Illustration of the coronavirus
April 9, 2020
Updated on April 10, 2020 to 0h15
The plasma of patients healed, a weapon against the coronavirus?
The canadian Press
MONTREAL — The largest clinical study to date on the use of plasma convalescent in the fight against the coronavirus will be carried out in Canada and several institutions in quebec will participate.
The treatment will be studied in the context of a large clinical trial including a fifty centres in Canada, including a dozen in Quebec.
Scientists at the CHU Sainte-Justine, Centre de recherche du Centre hospitalier de l’université de Montréal, the jewish general Hospital, Héma-Québec and several other hospitals in the province will be as well part.
“It is a therapy to treat the disease, explained one of the leaders of the study, dr. Philippe Bégin at the CHU Sainte-Justine. We speak of passive immunization, with a vaccine we are talking about active immunization.”
Passive immunization involves transfusing plasma from patients cured of the COVID-19 – the plasma-convalescent – in patients in early disease in order to transfer protective antibodies in the hope of limiting the severity of their symptoms.
The plasma is the liquid portion of the blood that contains the antibodies that protect against disease.
“It is like the proverb ‘give a fish, you feed someone for a day, teach a man to fish, you feed someone for always’, was illustrated by dr. Bégin. The vaccine teaches you to fish. You give the widget for which you want to be immunized, the body starts to produce its own antibodies, and he will make them for ever.
“But then, we don’t have the time, because first of all it is not yet known to fish, so you can’t really teach it. So the idea is that we just give the antibodies produced by someone else.”
The approach was used before the advent of vaccines, during major epidemics, and this is not the first time that we are considering using the plasma from convalescent to combat the COVID-19. But the “evidence” that point towards effectiveness of the treatment remain for the moment anecdotal and of poor scientific quality.

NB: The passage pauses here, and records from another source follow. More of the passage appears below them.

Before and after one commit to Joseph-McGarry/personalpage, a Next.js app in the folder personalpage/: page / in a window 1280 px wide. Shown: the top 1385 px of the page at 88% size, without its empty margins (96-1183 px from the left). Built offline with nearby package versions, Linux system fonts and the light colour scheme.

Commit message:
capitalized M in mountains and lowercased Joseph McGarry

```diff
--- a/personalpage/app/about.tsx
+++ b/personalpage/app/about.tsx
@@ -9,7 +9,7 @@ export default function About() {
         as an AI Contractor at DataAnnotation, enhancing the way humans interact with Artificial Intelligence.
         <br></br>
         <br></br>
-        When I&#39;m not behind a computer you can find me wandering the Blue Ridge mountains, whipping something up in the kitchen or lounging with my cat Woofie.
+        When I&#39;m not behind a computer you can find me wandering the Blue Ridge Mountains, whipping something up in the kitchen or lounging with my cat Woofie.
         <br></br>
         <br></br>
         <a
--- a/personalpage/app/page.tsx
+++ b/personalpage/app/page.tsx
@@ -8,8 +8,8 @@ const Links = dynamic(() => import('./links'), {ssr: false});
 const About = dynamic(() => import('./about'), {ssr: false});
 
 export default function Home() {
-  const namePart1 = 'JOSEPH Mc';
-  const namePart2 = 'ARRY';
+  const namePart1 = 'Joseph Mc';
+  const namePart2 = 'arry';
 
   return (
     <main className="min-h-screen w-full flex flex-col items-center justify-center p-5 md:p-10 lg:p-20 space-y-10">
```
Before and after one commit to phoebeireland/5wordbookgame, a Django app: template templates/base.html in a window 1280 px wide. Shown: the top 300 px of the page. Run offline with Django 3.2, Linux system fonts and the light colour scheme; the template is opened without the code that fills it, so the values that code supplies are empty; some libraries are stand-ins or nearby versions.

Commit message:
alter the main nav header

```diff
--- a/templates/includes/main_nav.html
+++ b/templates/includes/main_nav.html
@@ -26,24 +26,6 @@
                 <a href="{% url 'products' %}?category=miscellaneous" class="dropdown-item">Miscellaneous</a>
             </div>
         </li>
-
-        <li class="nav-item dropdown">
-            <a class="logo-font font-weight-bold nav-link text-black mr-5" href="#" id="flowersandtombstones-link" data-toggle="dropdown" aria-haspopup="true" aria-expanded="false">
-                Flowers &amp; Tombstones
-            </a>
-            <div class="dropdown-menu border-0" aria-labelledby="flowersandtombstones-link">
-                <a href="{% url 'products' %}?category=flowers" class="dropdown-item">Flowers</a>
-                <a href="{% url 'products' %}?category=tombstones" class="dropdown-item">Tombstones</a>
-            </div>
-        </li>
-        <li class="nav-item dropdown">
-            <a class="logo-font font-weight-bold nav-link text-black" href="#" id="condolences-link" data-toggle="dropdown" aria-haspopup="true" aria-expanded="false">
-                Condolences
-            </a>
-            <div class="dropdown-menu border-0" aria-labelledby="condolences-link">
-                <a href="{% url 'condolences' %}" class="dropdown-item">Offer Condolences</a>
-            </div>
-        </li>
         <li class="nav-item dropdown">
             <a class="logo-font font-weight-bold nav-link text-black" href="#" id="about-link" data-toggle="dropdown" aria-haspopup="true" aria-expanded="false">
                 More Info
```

The light therefore remains to be done on the matter, and it is this that will make the quebec researchers and their colleagues at McMaster University, hospital toronto Sunnybrook and SickKids Hospital in Toronto.
“We are a little blind, has admitted dr. Bégin. We don’t have tons of studies that tell us that it takes a particular type of antibody, or such a quantity of plasma.”
The best way to see more clearly is to collect the most quickly as possible the largest possible amount of data, he added.
“We want to go fast, and the best way to go fast is to be several to do the same protocol to put all the data together, he explained. We have colleagues from other countries who are interested and with which we share our protocols so that they are loaded in the same protocol, and even there we could put our data all together and go even faster to acquire the data.”
It is about a month after the end of the disease that the antibody levels are the highest, and it is at this point that we can proceed with a levy. As the pandemic sweeping across Quebec for a few weeks, the number of potential donors – even if it will increase – remains for the moment limited.
The researchers therefore decided that the plasma convalescent available will be restricted to patients infected by the disease. It is not impossible, later on, whether it is offered as a preventive measure, for example health workers working closely with the virus.
Approximately 1200 patients will be recruited in Quebec, including 800 who will receive the plasma convalescent. The study should last approximately three months.
Héma-Québec will be responsible for the collection of plasma in patients healed.